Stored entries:
Segment Open

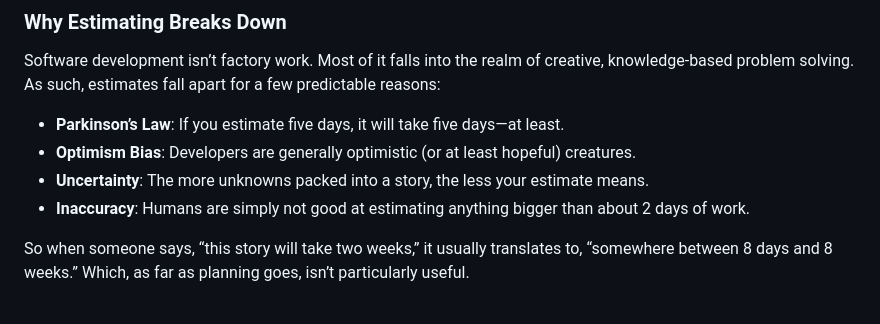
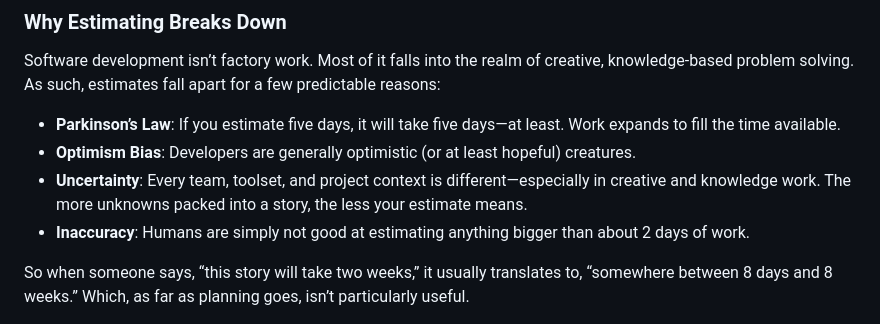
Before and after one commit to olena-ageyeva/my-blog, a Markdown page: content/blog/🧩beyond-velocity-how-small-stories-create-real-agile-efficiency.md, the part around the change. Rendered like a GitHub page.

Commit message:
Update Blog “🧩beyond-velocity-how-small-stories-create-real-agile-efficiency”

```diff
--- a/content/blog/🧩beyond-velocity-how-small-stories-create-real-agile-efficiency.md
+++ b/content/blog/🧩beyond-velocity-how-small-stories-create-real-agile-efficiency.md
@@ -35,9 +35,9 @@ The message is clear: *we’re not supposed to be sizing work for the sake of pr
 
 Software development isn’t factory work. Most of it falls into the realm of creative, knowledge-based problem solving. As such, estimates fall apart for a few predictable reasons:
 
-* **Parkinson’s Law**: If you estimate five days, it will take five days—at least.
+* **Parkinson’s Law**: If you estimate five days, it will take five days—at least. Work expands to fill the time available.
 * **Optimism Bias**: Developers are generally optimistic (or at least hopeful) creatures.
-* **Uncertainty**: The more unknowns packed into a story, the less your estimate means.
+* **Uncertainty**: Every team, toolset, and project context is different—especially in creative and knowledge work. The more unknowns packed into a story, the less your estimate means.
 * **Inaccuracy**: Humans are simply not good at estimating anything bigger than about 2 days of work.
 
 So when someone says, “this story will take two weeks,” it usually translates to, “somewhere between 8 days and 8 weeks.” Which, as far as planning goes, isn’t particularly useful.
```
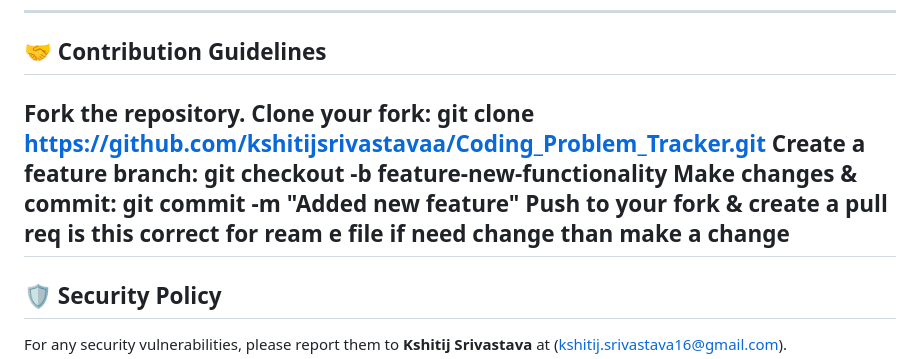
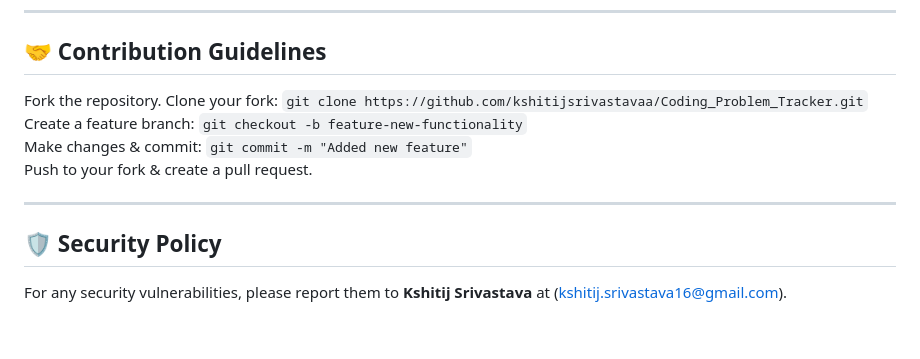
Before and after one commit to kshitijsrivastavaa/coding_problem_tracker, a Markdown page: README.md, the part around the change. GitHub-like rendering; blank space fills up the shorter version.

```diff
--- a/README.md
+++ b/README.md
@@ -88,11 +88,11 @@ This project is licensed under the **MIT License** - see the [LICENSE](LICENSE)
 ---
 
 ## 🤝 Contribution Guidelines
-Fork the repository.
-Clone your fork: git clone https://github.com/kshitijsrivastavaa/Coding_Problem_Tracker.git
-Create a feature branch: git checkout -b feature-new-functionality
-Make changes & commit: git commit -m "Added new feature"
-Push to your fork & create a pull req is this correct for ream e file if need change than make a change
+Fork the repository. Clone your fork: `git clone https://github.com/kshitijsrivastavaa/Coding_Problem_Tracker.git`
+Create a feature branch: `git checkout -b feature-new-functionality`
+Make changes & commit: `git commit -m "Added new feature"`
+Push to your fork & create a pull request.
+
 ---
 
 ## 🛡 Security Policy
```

Segment Closed

Scan the records for the word "README" and copy every line where it is found.

_Response to the exercise:_
Before and after one commit to kshitijsrivastavaa/coding_problem_tracker, a Markdown page: README.md, the part around the change. GitHub-like rendering; blank space fills up the shorter version.
--- a/README.md
+++ b/README.md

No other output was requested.